In her book, The Gifts of Imperfection, author Brene Brown says that human connection is the key to providing us with meaning in our lives. She says that it is our relationships with others that helps us to thrive and survive in a world that can be so uncertain.
If this is true, then why do we as human beings and as leaders build huge brick walls around ourselves to prevent meaningful connections with others? This seems counter intuitive. However, in a recent conversation with my coach (vulnerability alert!!), we talked about my personal experiences that have led me to build my own brick walls. I am going to share one of these experiences with you because I believe that it is an experience that many of you can relate to. It is the immigrant experience.

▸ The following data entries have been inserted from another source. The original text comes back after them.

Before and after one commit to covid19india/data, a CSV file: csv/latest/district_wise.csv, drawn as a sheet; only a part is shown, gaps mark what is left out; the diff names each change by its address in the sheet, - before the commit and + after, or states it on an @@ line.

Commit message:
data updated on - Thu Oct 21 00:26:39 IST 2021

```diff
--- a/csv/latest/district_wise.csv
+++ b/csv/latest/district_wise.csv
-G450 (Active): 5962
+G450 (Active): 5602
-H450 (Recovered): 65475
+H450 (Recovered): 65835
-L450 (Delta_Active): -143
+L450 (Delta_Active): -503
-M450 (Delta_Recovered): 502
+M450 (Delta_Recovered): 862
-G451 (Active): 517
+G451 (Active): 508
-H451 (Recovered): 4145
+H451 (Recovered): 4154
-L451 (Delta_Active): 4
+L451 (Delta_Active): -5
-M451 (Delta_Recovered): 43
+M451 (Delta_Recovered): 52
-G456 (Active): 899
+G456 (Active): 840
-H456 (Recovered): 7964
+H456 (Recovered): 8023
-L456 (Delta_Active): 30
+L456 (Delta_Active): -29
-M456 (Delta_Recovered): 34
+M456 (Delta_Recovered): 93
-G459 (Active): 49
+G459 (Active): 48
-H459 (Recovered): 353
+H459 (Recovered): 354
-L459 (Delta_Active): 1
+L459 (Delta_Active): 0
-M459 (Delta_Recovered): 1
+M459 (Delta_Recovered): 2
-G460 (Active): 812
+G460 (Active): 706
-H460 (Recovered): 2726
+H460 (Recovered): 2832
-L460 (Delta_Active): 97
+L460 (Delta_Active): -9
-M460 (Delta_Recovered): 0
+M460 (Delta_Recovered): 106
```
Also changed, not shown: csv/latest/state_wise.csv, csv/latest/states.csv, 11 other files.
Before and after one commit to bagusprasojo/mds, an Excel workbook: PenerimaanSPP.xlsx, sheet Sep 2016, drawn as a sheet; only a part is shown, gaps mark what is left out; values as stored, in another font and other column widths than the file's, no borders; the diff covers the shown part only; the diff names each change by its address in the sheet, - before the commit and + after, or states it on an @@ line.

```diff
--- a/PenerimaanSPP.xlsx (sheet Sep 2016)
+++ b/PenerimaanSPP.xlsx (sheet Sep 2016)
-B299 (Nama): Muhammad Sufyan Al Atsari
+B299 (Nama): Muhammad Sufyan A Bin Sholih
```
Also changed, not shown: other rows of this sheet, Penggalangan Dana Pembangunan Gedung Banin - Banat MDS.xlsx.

When I was seven years old, my family immigrated from South African to Toronto. I had never really reflected on that experience much until I had this conversation with my coach. After talking about it, I realized that leaving my home, school, close family and friends for a new life in Canada was actually a very challenging experience for a little girl. This was the first experience in my memory where I realized that life can be difficult and challenging. I learned at seven years old that being far away from loved ones can be very painful. So, my first brick wall was cemented.
What does this story have to do with leadership?
Well, human connection is critically important for leaders. A leader can have authority but not develop “followership” because they are unable to build high-trust relationships with their team. Yes, we all need personal boundaries at work but do you put up too many walls for fear of appearing overly vulnerable? What might this look like at work?
Here are a few examples:
- I avoid giving feedback for fear of hurting someone’s feelings
- I don’t own up to a mistake for fear of appearing imperfect
- I worry for weeks about a comment that I made for fear of sounding stupid or saying something inappropriate
I’ve got news for you! People want feedback from their leaders, so let down your guard and give it!
People respect leaders who take ownership over their mistakes and fix them.
People are not thinking about you or your comments, actions and behaviours. They are likely too stuck in their own worlds, worrying about their own issues.
When I say “put down your walls and be more vulnerable”, I do not mean that you need to share your deepest, darkest secrets with your team. Quite the contraire. Keep some personal boundaries. However, it is important to take down the right walls. For example, make the time to share a story with your team that reflects on a failure and what you learned from the situation. Or pluck up the courage to give some constructive feedback and do not worry about being liked so much. Focus more on being respected and helping your team to grow and develop.
Being vulnerable means that you need to take down one or two bricks in your “security wall”. This means that you are choosing to be vulnerable at work in the right way. It’s about showing your humanity. Doing this will help you to connect with others and develop the “followership” that every leader needs to get great results.